Encryption Gets Personal
January 15, 2015
Angelo State University uses an encryption tool to protect both institutional and personal data. We work hard (and smart) to help keep your personal information just that – personal.
Our data is out there
In the last F and A Report, we talked about some issues around mobile devices, but this time we want to focus in a method of protecting sensitive information called encryption.
Many of us store a lot of important information on our computers, tablets, and smartphones to include emails, official forms, photos and other sensitive information. Last time, we mentioned that mobile device theft is rampant and very profitable for the criminals. In addition, there have been a large number of electronic thefts of personal, professional, and corporate information in the news lately.
Encryption: What is it?
A good overall security posture is a worthy goal and encryption is a good tool to help achieve that. Encryption lets you lock the files, photos, and information in such a way that only the person with the right information (user name and password) can access the unencrypted versions. There is some cool and interesting math involved, but the simple version is that the information is unreadable by anyone but the valid, authorized user.
How do we use it?
University owned Windows systems are encrypted using a product called SecureDoc. We have tested and used the product within IT and have been rolling it out to campus departments for a few months. We wanted to ensure that certain areas where sensitive data is used widely and routinely were encrypted first, but we are now in the process of encrypting all employee Windows computers across campus. We are investigating options for Mac encryption as well. If we’ve already worked with you to encrypt your computers, thank you! If we haven’t yet worked with you on this, we’ll be calling soon to schedule a time to get your computers encrypted and we appreciate your help in moving this forward.

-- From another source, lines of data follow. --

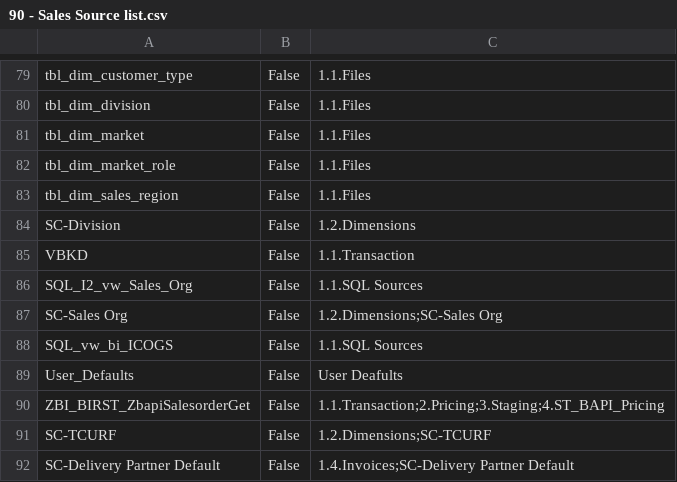
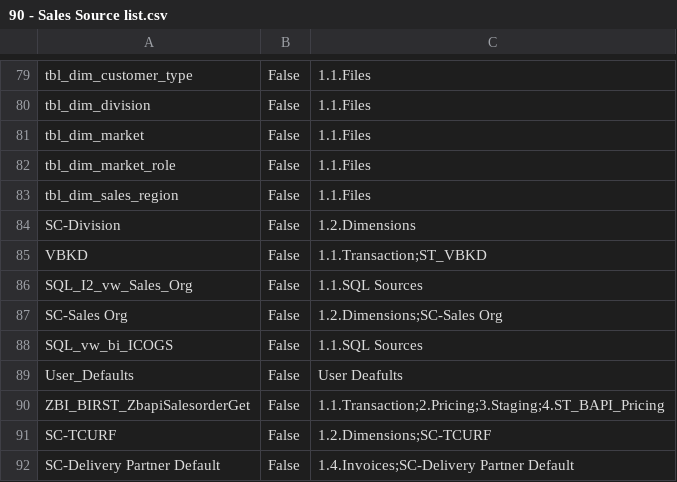
Before and after one commit to Centelli/40-Sales, a CSV file: 90 - Sales/90 - Sales Source list.csv, drawn as a sheet; only a part is shown, gaps mark what is left out.

```diff
--- a/90 - Sales/90 - Sales Source list.csv
+++ b/90 - Sales/90 - Sales Source list.csv
@@ -84,3 +84,3 @@ tbl_dim_sales_region,False,1.1.Files
 SC-Division,False,1.2.Dimensions
-VBKD,False,1.1.Transaction
+VBKD,False,1.1.Transaction;ST_VBKD
 SQL_I2_vw_Sales_Org,False,1.1.SQL Sources
```
Also changed, not shown: 3 other files.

If you have any questions about encryption, SecureDoc, or any safe computing practices, please call or stop by. We are located in Rassman suite 120 and you can call us at any time M-F, 8-5 at 942-2333. Please ask for Jason Brake or Alan Meeks.